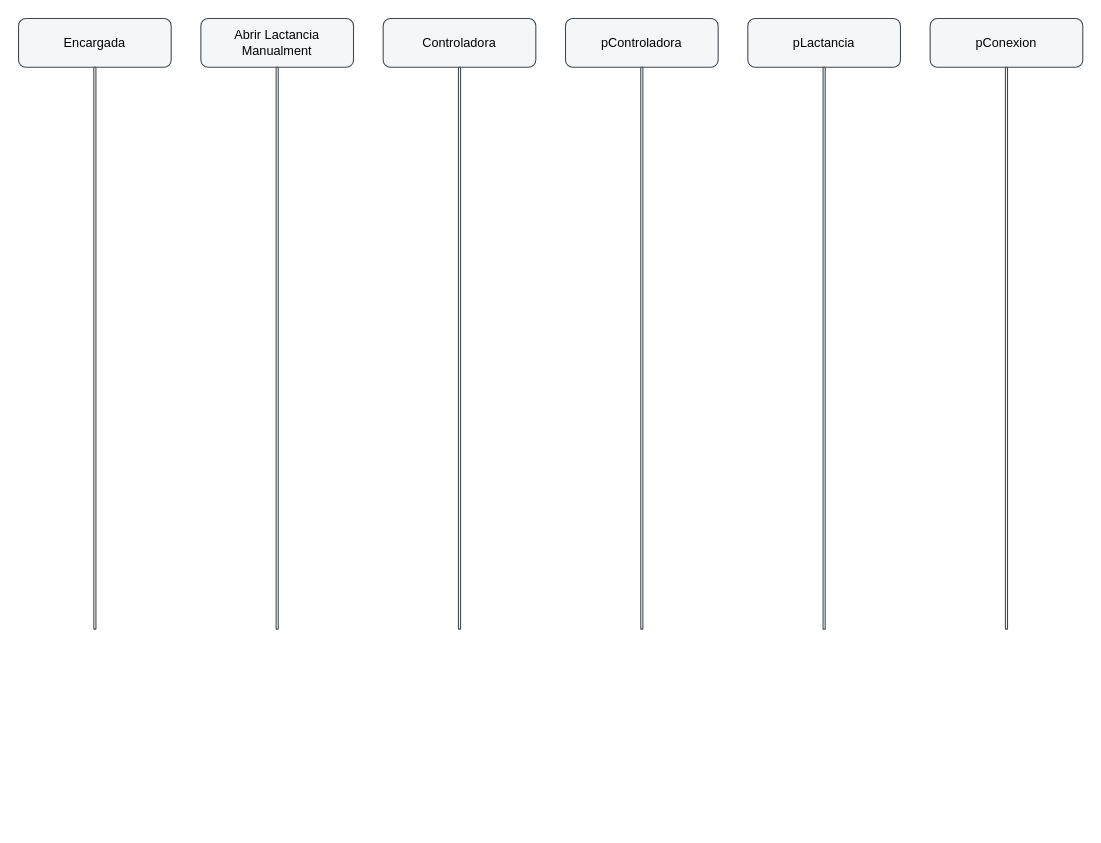
Earlier version of the draw.io diagram docs/diagramas/secuencia/secuencia-cu18.drawio (santinodelmonte/Tesis). Source tidied: cells renumbered, new cells numbered last; positions are measured from the earlier drawing's top-left corner, leaving out a move shared by most shapes. Both pictures are drawn from the tidied source at 106%, with x=0, y=0 at pixel (18, 18).
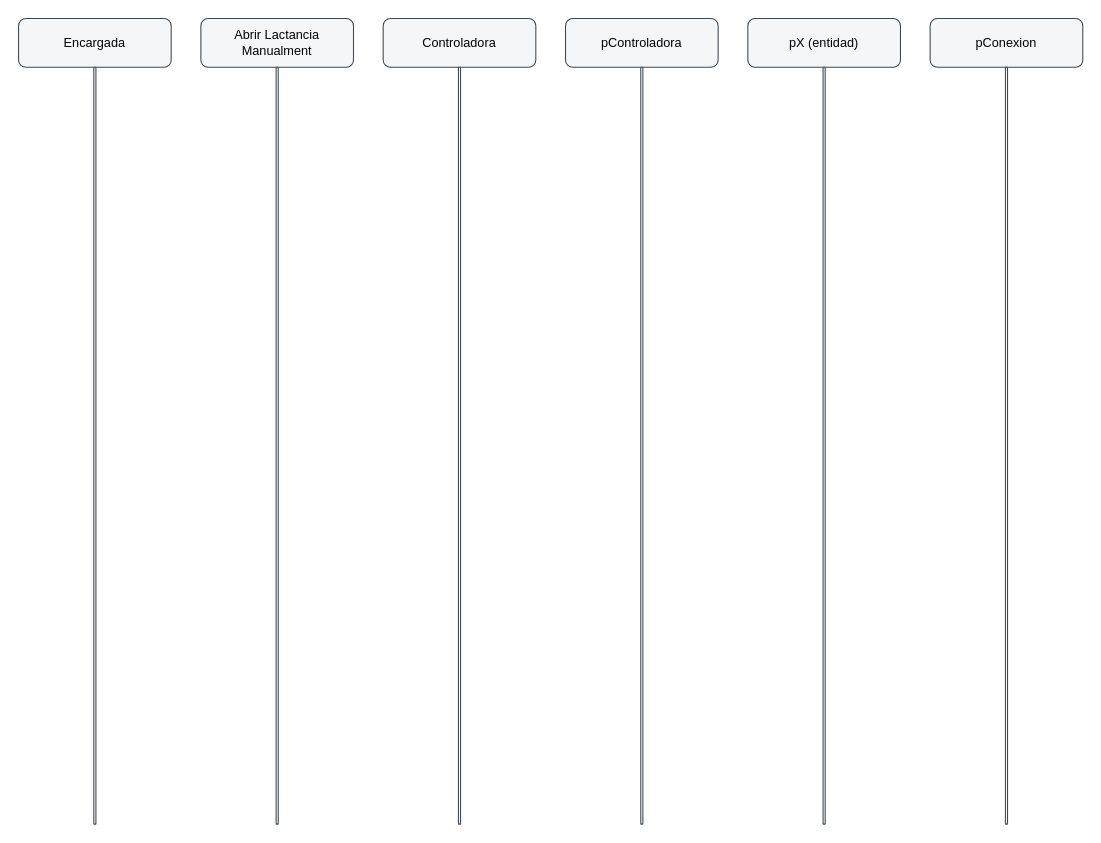
After the change.

Change to the diagram source:
```diff
@@
 <mxGraphModel>
   <root>
     <mxCell id="0" />
     <mxCell id="1" parent="0" />
     <mxCell id="2" value="Encargada" style="rounded=1;whiteSpace=wrap;html=1;fillColor=#f4f6f8;strokeColor=#40484f;" parent="1" vertex="1">
       <mxGeometry width="144" height="46" as="geometry" />
     </mxCell>
     <mxCell id="3" style="rounded=1;whiteSpace=wrap;html=1;fillColor=#f4f6f8;strokeColor=#40484f;" parent="1" vertex="1">
-      <mxGeometry x="71" y="46" width="2" height="530" as="geometry" />
+      <mxGeometry x="71" y="46" width="2" height="714" as="geometry" />
     </mxCell>
     <mxCell id="4" value="Abrir Lactancia Manualment" style="rounded=1;whiteSpace=wrap;html=1;fillColor=#f4f6f8;strokeColor=#40484f;" parent="1" vertex="1">
       <mxGeometry x="172" width="144" height="46" as="geometry" />
     </mxCell>
     <mxCell id="5" style="rounded=1;whiteSpace=wrap;html=1;fillColor=#f4f6f8;strokeColor=#40484f;" parent="1" vertex="1">
-      <mxGeometry x="243" y="46" width="2" height="530" as="geometry" />
+      <mxGeometry x="243" y="46" width="2" height="714" as="geometry" />
     </mxCell>
     <mxCell id="6" value="Controladora" style="rounded=1;whiteSpace=wrap;html=1;fillColor=#f4f6f8;strokeColor=#40484f;" parent="1" vertex="1">
       <mxGeometry x="344" width="144" height="46" as="geometry" />
     </mxCell>
     <mxCell id="7" style="rounded=1;whiteSpace=wrap;html=1;fillColor=#f4f6f8;strokeColor=#40484f;" parent="1" vertex="1">
-      <mxGeometry x="415" y="46" width="2" height="530" as="geometry" />
+      <mxGeometry x="415" y="46" width="2" height="714" as="geometry" />
     </mxCell>
     <mxCell id="8" value="pControladora" style="rounded=1;whiteSpace=wrap;html=1;fillColor=#f4f6f8;strokeColor=#40484f;" parent="1" vertex="1">
       <mxGeometry x="516" width="144" height="46" as="geometry" />
     </mxCell>
     <mxCell id="9" style="rounded=1;whiteSpace=wrap;html=1;fillColor=#f4f6f8;strokeColor=#40484f;" parent="1" vertex="1">
-      <mxGeometry x="587" y="46" width="2" height="530" as="geometry" />
+      <mxGeometry x="587" y="46" width="2" height="714" as="geometry" />
     </mxCell>
-    <mxCell id="10" value="pLactancia" style="rounded=1;whiteSpace=wrap;html=1;fillColor=#f4f6f8;strokeColor=#40484f;" parent="1" vertex="1">
+    <mxCell id="10" value="pX (entidad)" style="rounded=1;whiteSpace=wrap;html=1;fillColor=#f4f6f8;strokeColor=#40484f;" parent="1" vertex="1">
       <mxGeometry x="688" width="144" height="46" as="geometry" />
     </mxCell>
     <mxCell id="11" style="rounded=1;whiteSpace=wrap;html=1;fillColor=#f4f6f8;strokeColor=#40484f;" parent="1" vertex="1">
-      <mxGeometry x="759" y="46" width="2" height="530" as="geometry" />
+      <mxGeometry x="759" y="46" width="2" height="714" as="geometry" />
     </mxCell>
     <mxCell id="12" value="pConexion" style="rounded=1;whiteSpace=wrap;html=1;fillColor=#f4f6f8;strokeColor=#40484f;" parent="1" vertex="1">
       <mxGeometry x="860" width="144" height="46" as="geometry" />
     </mxCell>
     <mxCell id="13" style="rounded=1;whiteSpace=wrap;html=1;fillColor=#f4f6f8;strokeColor=#40484f;" parent="1" vertex="1">
-      <mxGeometry x="931" y="46" width="2" height="530" as="geometry" />
+      <mxGeometry x="931" y="46" width="2" height="714" as="geometry" />
     </mxCell>
   </root>
 </mxGraphModel>
```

#### PROBLEM TO SOLVE
Write down how many lines of the data above contain the word "source", with nothing else.

#### WRITTEN RESPONSE
2